Invest Like the Best podcast: Machine Intelligence and Risk Management, with Jeremiah Lowin (LINK)
Mark Carney and Amartya Sen at the LSE -- Policy Issues Affecting the Bank of England: inflation control and social choice (audio) (LINK)
Plenty of Room at the Bottom - by Richard P. Feynman [H/T @Sanjay__Bakshi] (LINK)
Book of the day: In Praise of Simple Physics: The Science and Mathematics behind Everyday QuestionsThis is the transcript of a talk presented by Richard P. Feynman to the American Physical Society in Pasadena on December 1959, which explores the immense possibilities afforded by miniaturization.
Someone transcribed a reply by Debbie Millman in her podcast interview with Tim Ferriss about a 10-year plan for a remarkable life that may be worth thinking about:
“It is Winter 2027. What does your life look like? What are you doing? Where are you living? Who are you living with? Do you have pets? What kind of house are you in? Is it an apartment are you in the city are you in the country? What does your furniture look like? What is your bed like? What are your sheets like? What kind of clothes do you wear? What kind of hair do you have? Tell me about your pets, tell me about your significant other, do you have children? Do you have a car? Do you have a boat? Talk about your career? What do you want? What are you reading? What are you making? What excites you? What is your health like? Write this one day ten years from now. So one day in the winter of 2027, what does your whole day look like? Start from the minute you wake up, brush your teeth, have your coffee or tea, all the way through until minute you tuck yourself in at night. What is that day like for you? Dream big, dream without any fear. Write it all down. You don’t have to share it with anyone other than yourself. Put your whole heart into it. Write like there is no tomorrow; write like your life depends on it because it does. And then read it, once a year, and see what happens.”That reply also reminded me of something Jeff Bezos once said:

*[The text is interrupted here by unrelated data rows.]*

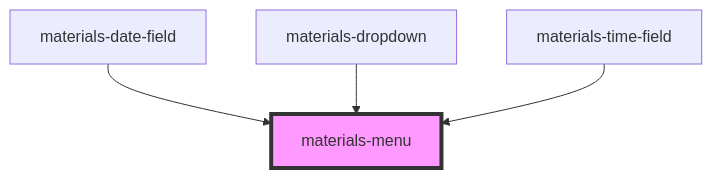
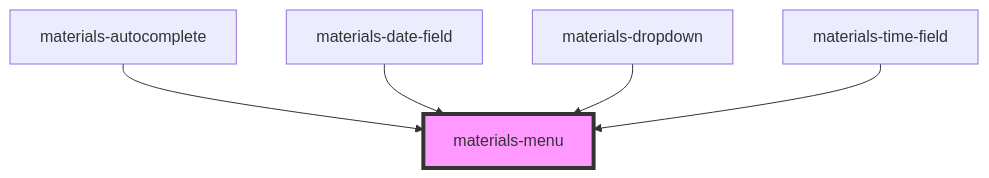
The diagram in packages/materials/src/components/menu/readme.md (GMV-centravet/materials-elements), drawn with Mermaid before and after one commit. The commit also changed other lines of this file and 30 other files, not shown here.

````diff
--- a/packages/materials/src/components/menu/readme.md
+++ b/packages/materials/src/components/menu/readme.md
@@ -78,7 +79,8 @@
 ```mermaid
 graph TD;
+  materials-autocomplete --> materials-menu
   materials-date-field --> materials-menu
   materials-dropdown --> materials-menu
   materials-time-field --> materials-menu
   style materials-menu fill:#f9f,stroke:#333,stroke-width:4px
 ```
````
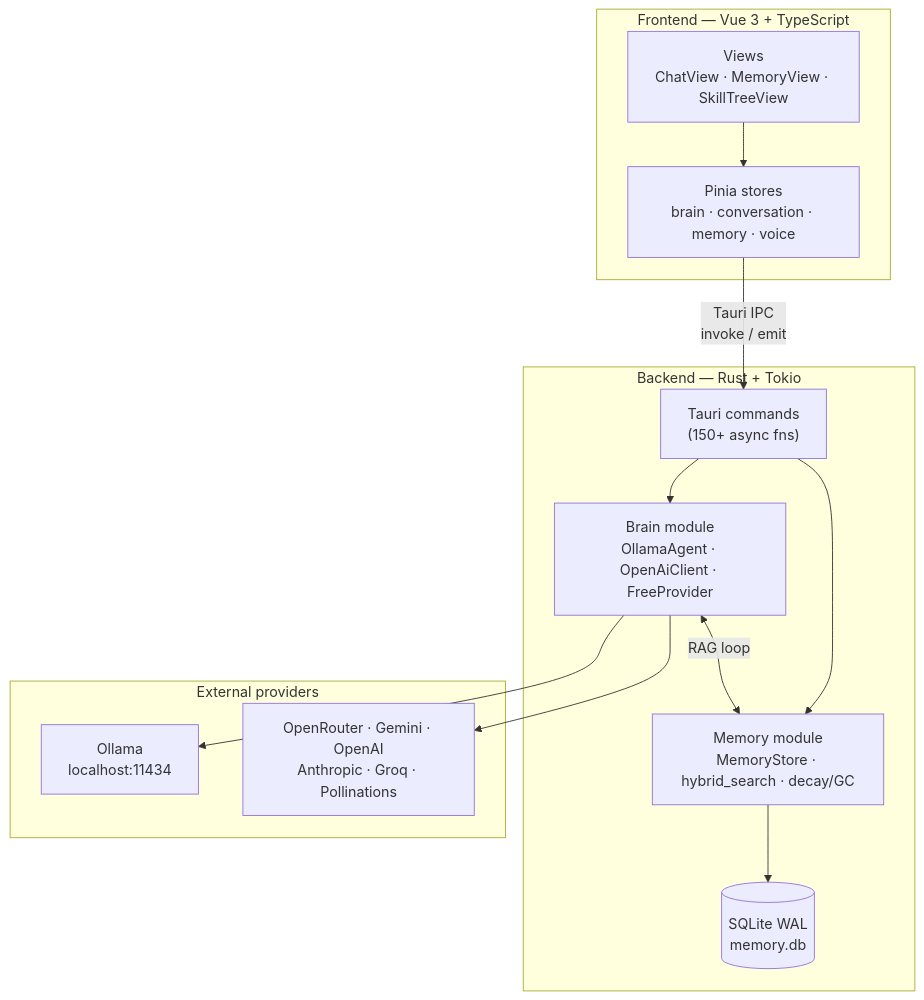
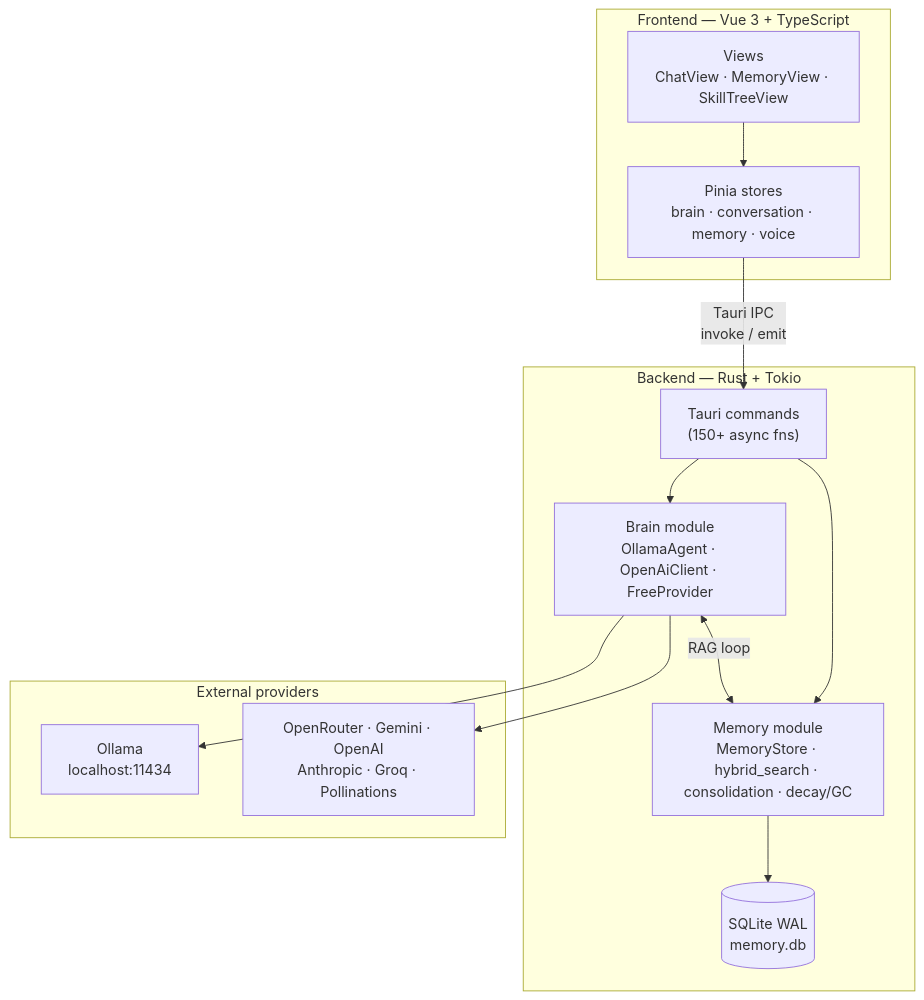
One commit to Terranes/TerranSoul changed the first of 5 diagrams in docs/brain-advanced-design.md. Above: the diagram before and after it, drawn with Mermaid. The commit also changed other lines of this file and 77 other files, not shown here.

````diff
--- a/docs/brain-advanced-design.md
+++ b/docs/brain-advanced-design.md
@@ -13,28 +13,28 @@
 ```mermaid
 flowchart TB
     subgraph FE["Frontend — Vue 3 + TypeScript"]
         UI["Views<br/>ChatView · MemoryView · SkillTreeView"]
         STORES["Pinia stores<br/>brain · conversation · memory · voice"]
         UI --> STORES
     end
 
     subgraph BE["Backend — Rust + Tokio"]
         CMDS["Tauri commands<br/>(150+ async fns)"]
         BRAIN["Brain module<br/>OllamaAgent · OpenAiClient · FreeProvider"]
-        MEM["Memory module<br/>MemoryStore · hybrid_search · decay/GC"]
+        MEM["Memory module<br/>MemoryStore · hybrid_search · consolidation · decay/GC"]
         DB[("SQLite WAL<br/>memory.db")]
         CMDS --> BRAIN
         CMDS --> MEM
         BRAIN <-->|RAG loop| MEM
         MEM --> DB
     end
 
     subgraph EXT["External providers"]
         OLLAMA["Ollama<br/>localhost:11434"]
         CLOUD["OpenRouter · Gemini · OpenAI<br/>Anthropic · Groq · Pollinations"]
     end
 
     STORES -->|Tauri IPC<br/>invoke / emit| CMDS
     BRAIN --> OLLAMA
     BRAIN --> CLOUD
 ```
````
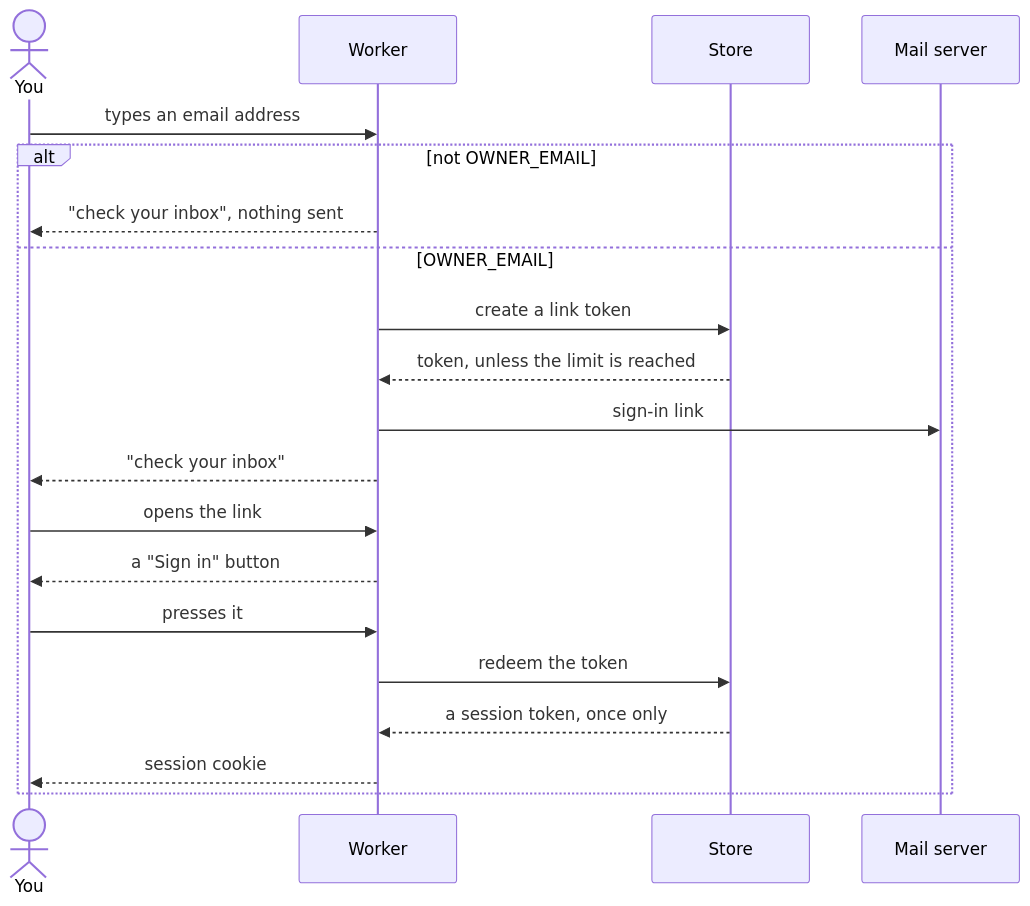
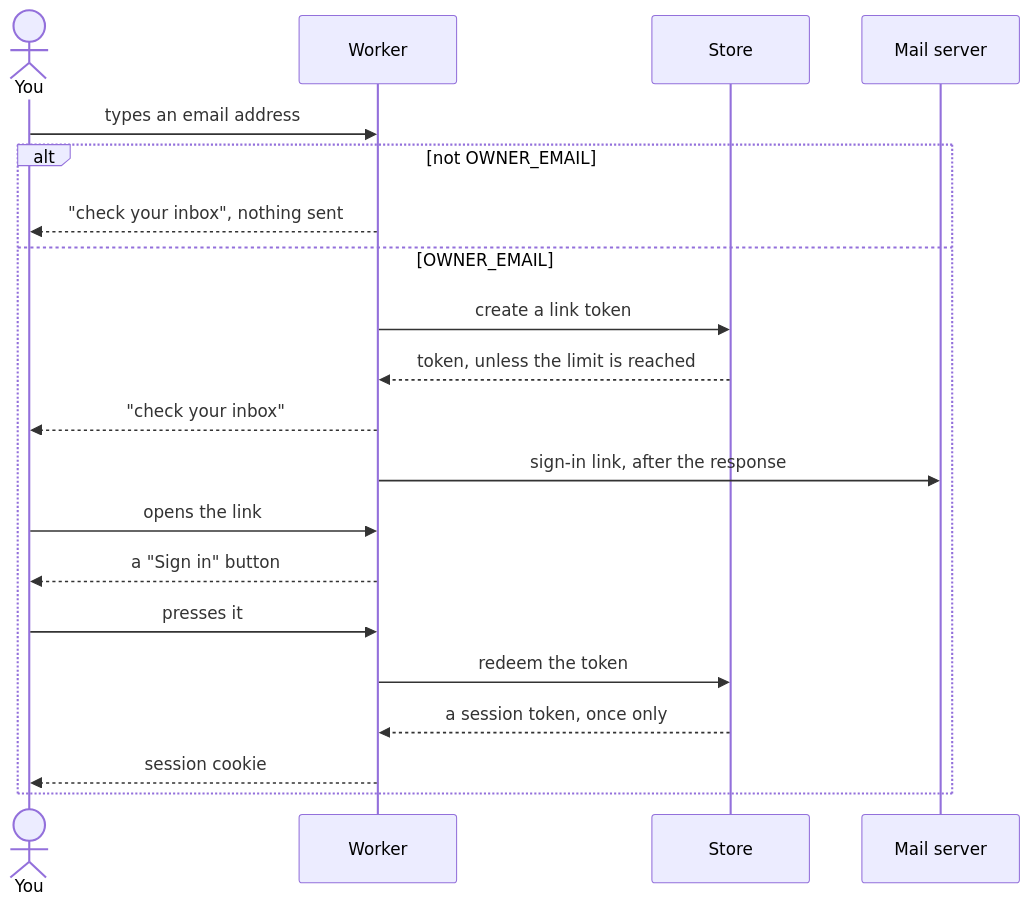
One commit to M-DEV-1/someday changed the second of 3 diagrams in docs/architecture.md. Above: the diagram before and after it, drawn with Mermaid. The commit also changed other lines of this file, not shown here.

Commit message:
docs: delivery, sign-in and backup changes in architecture

````diff
--- a/docs/architecture.md
+++ b/docs/architecture.md
@@ -40,23 +40,23 @@
 ```mermaid
 sequenceDiagram
   actor U as You
   participant W as Worker
   participant S as Store
   participant M as Mail server
 
   U->>W: types an email address
   alt not OWNER_EMAIL
     W-->>U: "check your inbox", nothing sent
   else OWNER_EMAIL
     W->>S: create a link token
     S-->>W: token, unless the limit is reached
-    W->>M: sign-in link
     W-->>U: "check your inbox"
+    W->>M: sign-in link, after the response
     U->>W: opens the link
     W-->>U: a "Sign in" button
     U->>W: presses it
     W->>S: redeem the token
     S-->>W: a session token, once only
     W-->>U: session cookie
   end
 ```
````
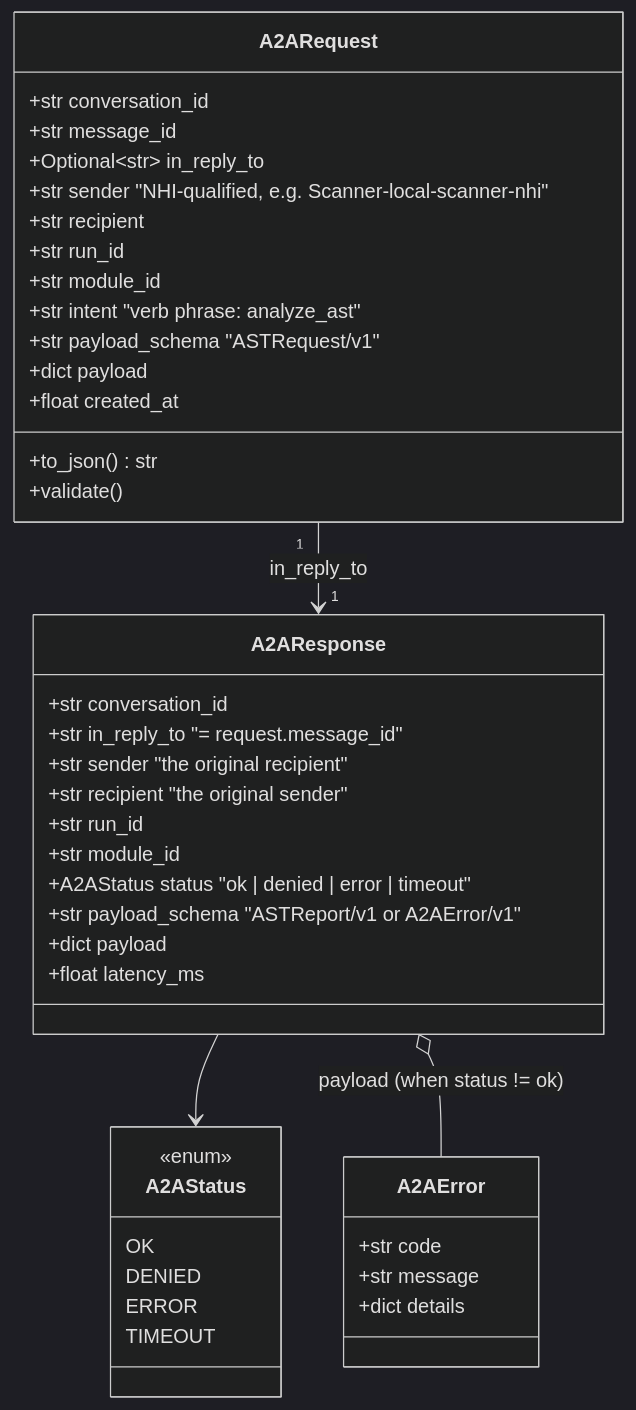
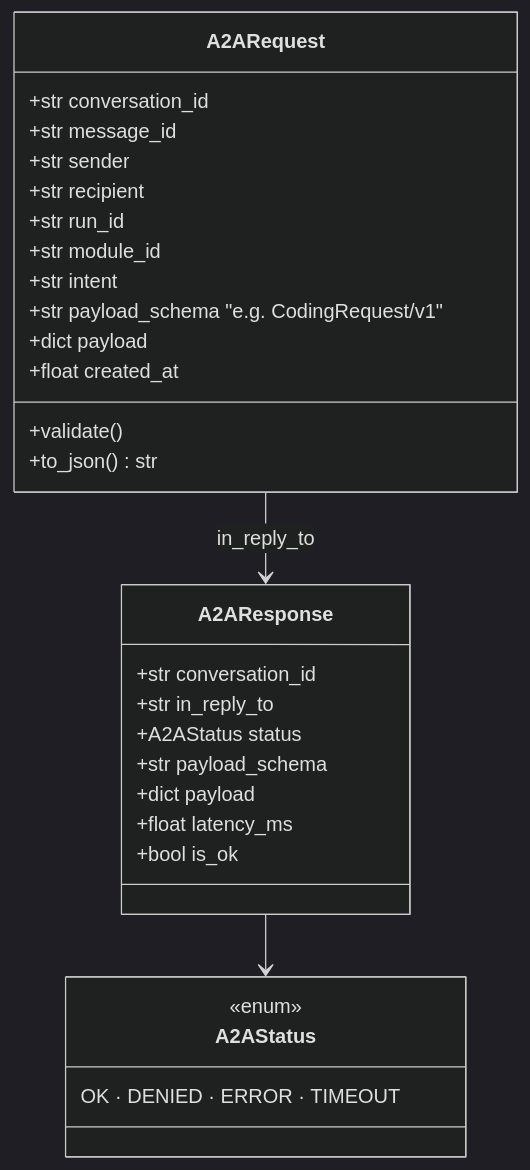
The third of 11 diagrams in docs/architecture.md (rlpatrao/agent-gov-sec), drawn with Mermaid (dark theme) before and after one commit. The commit also changed other lines of this file and 128 other files, not shown here.

````diff
--- a/docs/architecture.md
+++ b/docs/architecture.md
@@ -162,45 +179,32 @@
 ```mermaid
 classDiagram
   class A2ARequest {
     +str conversation_id
     +str message_id
-    +Optional~str~ in_reply_to
-    +str sender   "NHI-qualified, e.g. Scanner-local-scanner-nhi"
+    +str sender
     +str recipient
     +str run_id
     +str module_id
-    +str intent   "verb phrase: analyze_ast"
-    +str payload_schema   "ASTRequest/v1"
+    +str intent
+    +str payload_schema  "e.g. CodingRequest/v1"
     +dict payload
     +float created_at
+    +validate()
     +to_json() str
-    +validate()
   }
   class A2AResponse {
     +str conversation_id
-    +str in_reply_to   "= request.message_id"
-    +str sender   "the original recipient"
-    +str recipient   "the original sender"
-    +str run_id
-    +str module_id
-    +A2AStatus status   "ok | denied | error | timeout"
-    +str payload_schema   "ASTReport/v1 or A2AError/v1"
+    +str in_reply_to
+    +A2AStatus status
+    +str payload_schema
     +dict payload
     +float latency_ms
+    +bool is_ok
   }
   class A2AStatus {
     <<enum>>
-    OK
-    DENIED
-    ERROR
-    TIMEOUT
+    OK · DENIED · ERROR · TIMEOUT
   }
-  class A2AError {
-    +str code
-    +str message
-    +dict details
-  }
-  A2ARequest "1" --> "1" A2AResponse : in_reply_to
+  A2ARequest --> A2AResponse : in_reply_to
   A2AResponse --> A2AStatus
-  A2AResponse o-- A2AError : payload (when status != ok)
 ```
````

So, it really was a decision that I had to make for myself, and the framework I found which made the decision incredibly easy was what I called -- which only a nerd would call -- a "regret minimization framework." So, I wanted to project myself forward to age 80 and say, "Okay, now I'm looking back on my life. I want to have minimized the number of regrets I have." I knew that when I was 80 I was not going to regret having tried this. I was not going to regret trying to participate in this thing called the Internet that I thought was going to be a really big deal. I knew that if I failed I wouldn't regret that, but I knew the one thing I might regret is not ever having tried. I knew that that would haunt me every day, and so, when I thought about it that way it was an incredibly easy decision. And, I think that's very good. If you can project yourself out to age 80 and sort of think, "What will I think at that time?"